Audio Abstracts are changing the way scientific research is being communicated. Watch Shane’s video below where he delves into his article ‘Aerobic Fitness & Playing Experience Protect Against Spikes in Workload: The Role of the Acute:Chronic Workload Ratio on Injury Risk in Elite Gaelic Football’, highlighting the purpose of the study, its limitations and the practical applications. If you want to read the abstract or access the full paper (where available), all links are below.

The full paper can be found on Researchgate

Shane can be found on Twitter @shanemalone01.

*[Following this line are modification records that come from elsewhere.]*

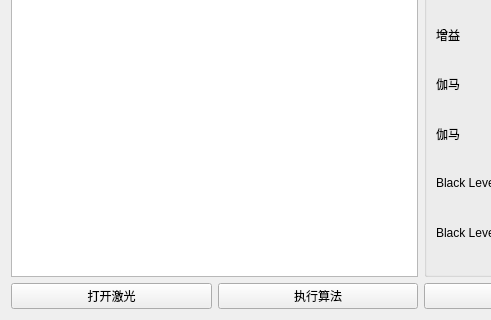
Qt form UIModular/MainWindow/FunctionWidget/ImagingWidget/ImagingWidgetUI.ui (EddyXieFalcon/ColorAnalyst) before a commit; both pictures show x 0 to 491 and y 235 to 555 of the 939 by 555 pixel window.
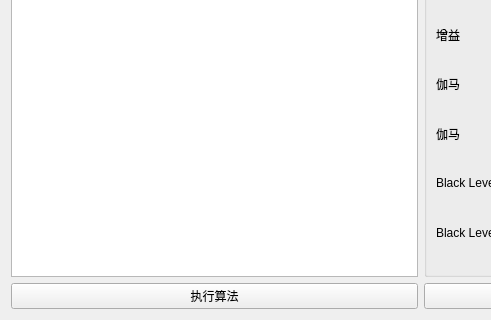
The same form after that commit.

```diff
--- a/UIModular/MainWindow/FunctionWidget/ImagingWidget/ImagingWidgetUI.ui
+++ b/UIModular/MainWindow/FunctionWidget/ImagingWidget/ImagingWidgetUI.ui
@@ -64,13 +64,6 @@
      </item>
      <item>
       <layout class="QHBoxLayout" name="horizontalLayout_16">
-       <item>
-        <widget class="QPushButton" name="btnLaserMgr">
-         <property name="text">
-          <string>打开激光</string>
-         </property>
-        </widget>
-       </item>
        <item>
         <widget class="QPushButton" name="btnDoAlgorithm">
          <property name="text">
```
Left out of the diff: 4 changed lines with no effect on the pictures.
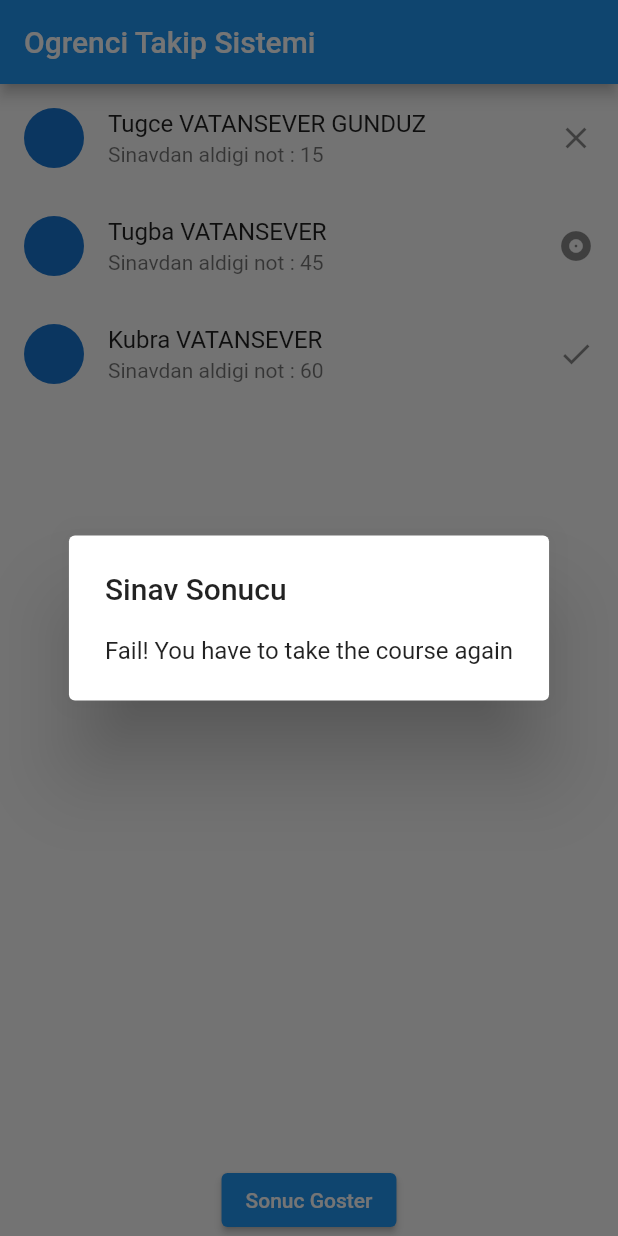
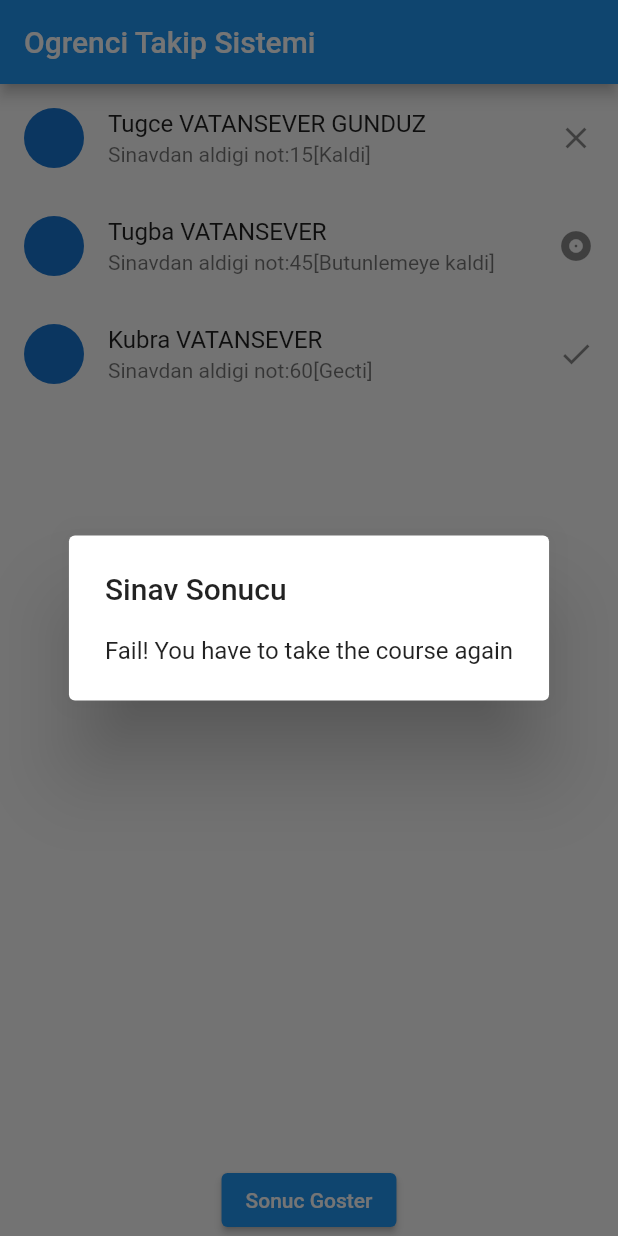
Before and after one commit to TugceVG/flutter_playground, a Flutter app: the screen it shows after launch, after a tap on "Sonuc Goster", on a phone screen of 412 x 824 dp. Run offline on Flutter 3.47's test engine with Material 2 defaults, Android fonts, the phone set to English and light mode, and no system bars; network calls fail.

Commit message:
use getter & setter methods

```diff
--- a/lib/main.dart
+++ b/lib/main.dart
@@ -7,7 +7,7 @@ void main() {
 
 class MyApp extends StatelessWidget {
   String firstText = "Ogrenci Takip Sistemi";
-  List<Student> students = [Student("Tugce", "VATANSEVER GUNDUZ", 15,""),Student("Tugba", "VATANSEVER", 45,""),Student("Kubra", "VATANSEVER", 60,"")];
+  List<Student> students = [Student("Tugce", "VATANSEVER GUNDUZ", 15),Student("Tugba", "VATANSEVER", 45),Student("Kubra", "VATANSEVER", 60)];
 
   @override
   Widget build(BuildContext context) {
@@ -51,7 +51,7 @@ class MyApp extends StatelessWidget {
                       backgroundImage: NetworkImage("https://cdn.pixabay.com/photo/2023/01/25/12/33/snowy-owl-7743488_960_720.jpg"),
                     ),
                     title: Text(students[index].firstName+" "+students[index].lastName),
-                    subtitle: Text("Sinavdan aldigi not : "+students[index].grade.toString()),
+                    subtitle: Text("Sinavdan aldigi not:"+students[index].grade.toString()+"["+students[index].getStatus+"]"),
                     trailing: builtStatusIcon(students[index].grade),
                     onTap: (){
                       print(students[index].firstName+" "+students[index].lastName);
--- a/lib/models/student.dart
+++ b/lib/models/student.dart
@@ -2,12 +2,31 @@ class Student{
   String firstName="";
   String lastName="";
   int grade=0;
-  String status="";
+  String _status="";
 
-  Student (String firstName,String lastName,int grade,String status){
+  Student (String firstName,String lastName,int grade){
     this.firstName = firstName;
     this.lastName = lastName;
     this.grade = grade;
-    this.status = "Gecti";
+  }
+
+  String get getFirstName{
+    return "OGR - " + this.firstName;
+  }
+
+  void set setFirstName(String value){
+    this.firstName = value;
+  }
+
+  String get getStatus{
+    String message = "";
+    if (this.grade >= 55) {
+      message = "Gecti";
+    } else if (this.grade  >= 40) {
+      message = "Butunlemeye kaldi";
+    } else {
+      message = "Kaldi";
+    }
+    return message;
   }
 }
```
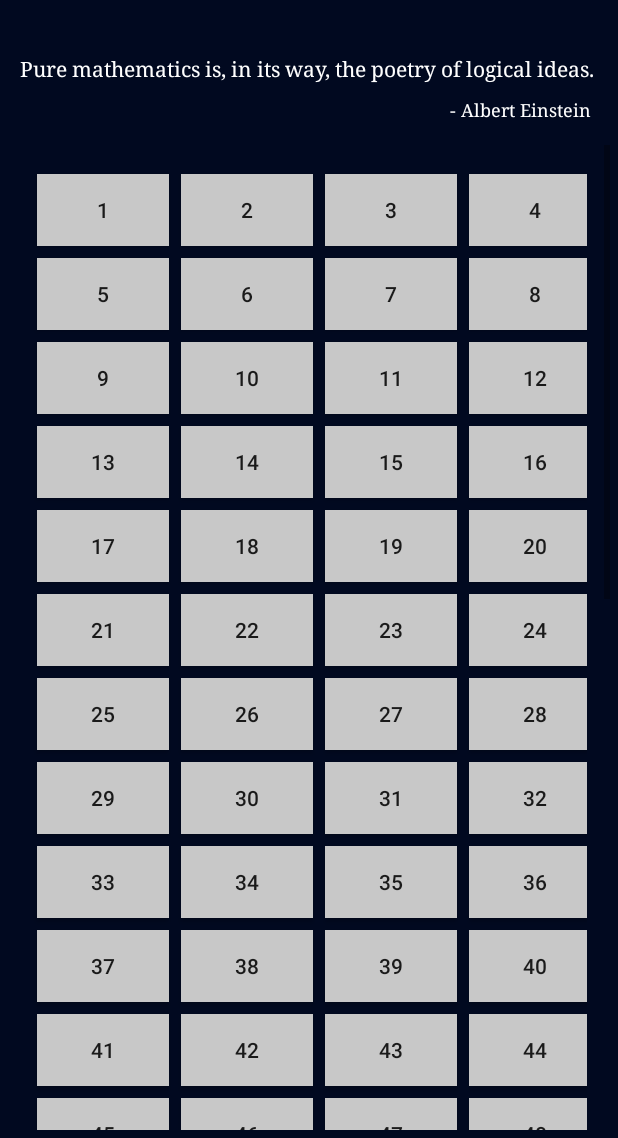
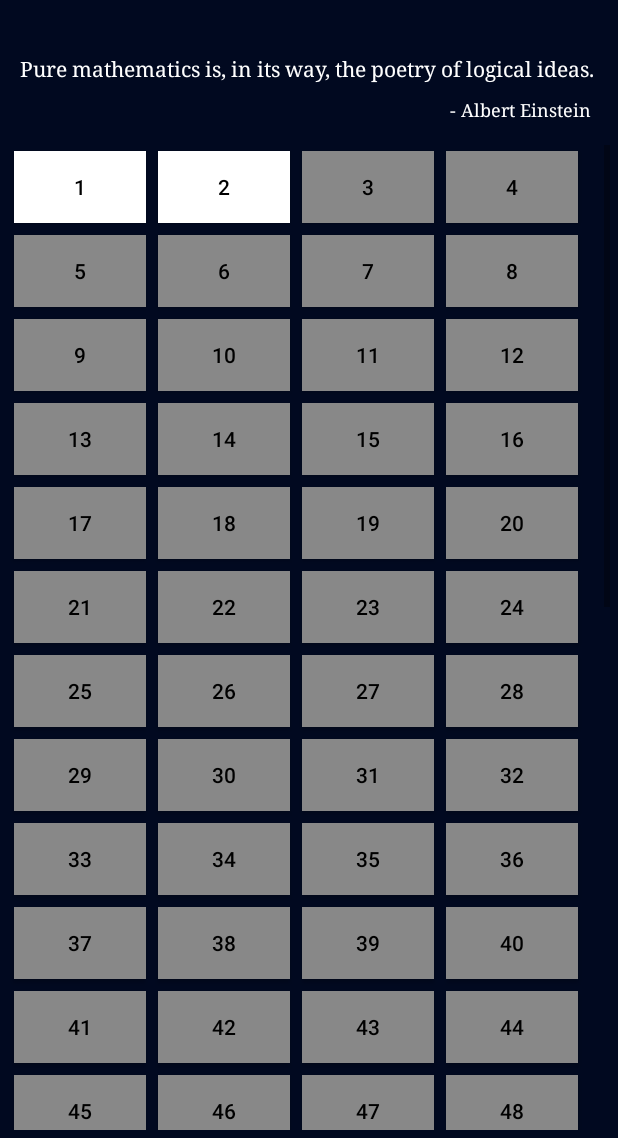
Before and after one commit to jcrucesdeveloper/Euler-1, an Android app: the screen it shows after launch (NumbersLevelsActivity), after a tap on an icon or button, on a phone screen of 412 x 824 dp, the part 98-1236 px from its top. Run offline under Robolectric (Android 15) with nearby library versions, the phone set to English and light mode, and no system bars.

Commit message:
refactor(MainActivity,NumbersLevel): color, animation, presentation, padding changed

```diff
--- a/app/src/main/java/com/jorgecruces/euler1/view/numberLevelActivity/LevelButton.java
+++ b/app/src/main/java/com/jorgecruces/euler1/view/numberLevelActivity/LevelButton.java
@@ -38,7 +38,16 @@ public class LevelButton extends Button {
         String levelNumberStr = Integer.toString(this.number);
         setText(levelNumberStr);
         this.setPadding(3,3,3,3);
-        this.setBackgroundColor(Color.rgb(200,200,200));
+        if (this.number > 2)
+        {
+            this.setBackgroundColor(Color.GRAY);
+
+        }
+        else
+        {
+            this.setBackgroundColor(Color.WHITE);
+        }
+        this.setTextColor(Color.BLACK);
 
     }
 
--- a/app/src/main/res/anim/fadein.xml
+++ b/app/src/main/res/anim/fadein.xml
@@ -4,5 +4,5 @@
         android:fromAlpha="0.0"
         android:toAlpha="1.0"
         android:interpolator="@android:anim/accelerate_interpolator"
-        android:duration="3000"/>
+        android:duration="1500"/>
 </set>
--- a/app/src/main/res/layout/activity_numbers_levels.xml
+++ b/app/src/main/res/layout/activity_numbers_levels.xml
@@ -76,7 +76,7 @@
 
     <ScrollView
         android:layout_width="match_parent"
-        android:layout_height="match_parent"
+        android:layout_height="wrap_content"
         android:layout_margin="5dp"
         android:layout_marginTop="20dp">
 
@@ -84,14 +84,13 @@
         <androidx.gridlayout.widget.GridLayout
             android:id="@+id/gridLayoutNumbers"
             android:layout_width="match_parent"
-            android:layout_height="wrap_content"
-            android:layout_margin="5dp"
+            android:layout_height="match_parent"
+            android:layout_margin="0dp"
             android:foregroundGravity="center"
-            android:padding="10dp"
-            app:useDefaultMargins="true"
             app:columnCount="4"
             app:rowCount="20"
-            app:rowOrderPreserved="true" />
+            app:rowOrderPreserved="true"
+            app:useDefaultMargins="true" />
     </ScrollView>
 
 </LinearLayout>
```
Also changed, not shown: app/src/main/res/layout/activity_question.xml (+36 -53 lines).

Abstract: To examine the association between combined session rating of perceived exertion (RPE) workload measures and injury risk in elite Gaelic footballers. Methods: Thirty-seven elite Gaelic footballers (mean ± SD age 24.2 ± 2.9 y) from 1 elite squad were involved in a single-season study. Weekly workload (session RPE multiplied by duration) and all time-loss injuries (including subsequent-wk injuries) were recorded during the period. Rolling weekly sums and wk-to-wk changes in workload were measured, enabling the calculation of the acute:chronic workload ratio by dividing acute workload (ie, 1-weekly workload) by chronic workload (ie, rolling-average 4-weekly workload). Workload measures were then modeled against data for all injuries sustained using a logistic-regression model. Odds ratios (ORs) were reported against a reference group. Results: High 1-weekly workloads (≥2770 arbitrary units [AU], OR = 1.63-6.75) were associated with significantly higher risk of injury than in a low-training-load reference group (<1250 AU). When exposed to spikes in workload (acute:chronic workload ratio >1.5), players with 1 y experience had a higher risk of injury (OR = 2.22) and players with 2-3 (OR = 0.20) and 4-6 y (OR = 0.24) of experience had a lower risk of injury. Players with poorer aerobic fitness (estimated from a 1-km time trial) had a higher injury risk than those with higher aerobic fitness (OR = 1.50-2.50). An acute:chronic workload ratio of (≥2.0) demonstrated the greatest risk of injury. Conclusions: These findings highlight an increased risk of injury for elite Gaelic football players with high (>2.0) acute:chronic workload ratios and high weekly workloads. A high aerobic capacity and playing experience appears to offer injury protection against rapid changes in workload and high acute:chronic workload ratios. Moderate workloads, coupled with moderate to high changes in the acute:chronic workload ratio, appear to be protective for Gaelic football players.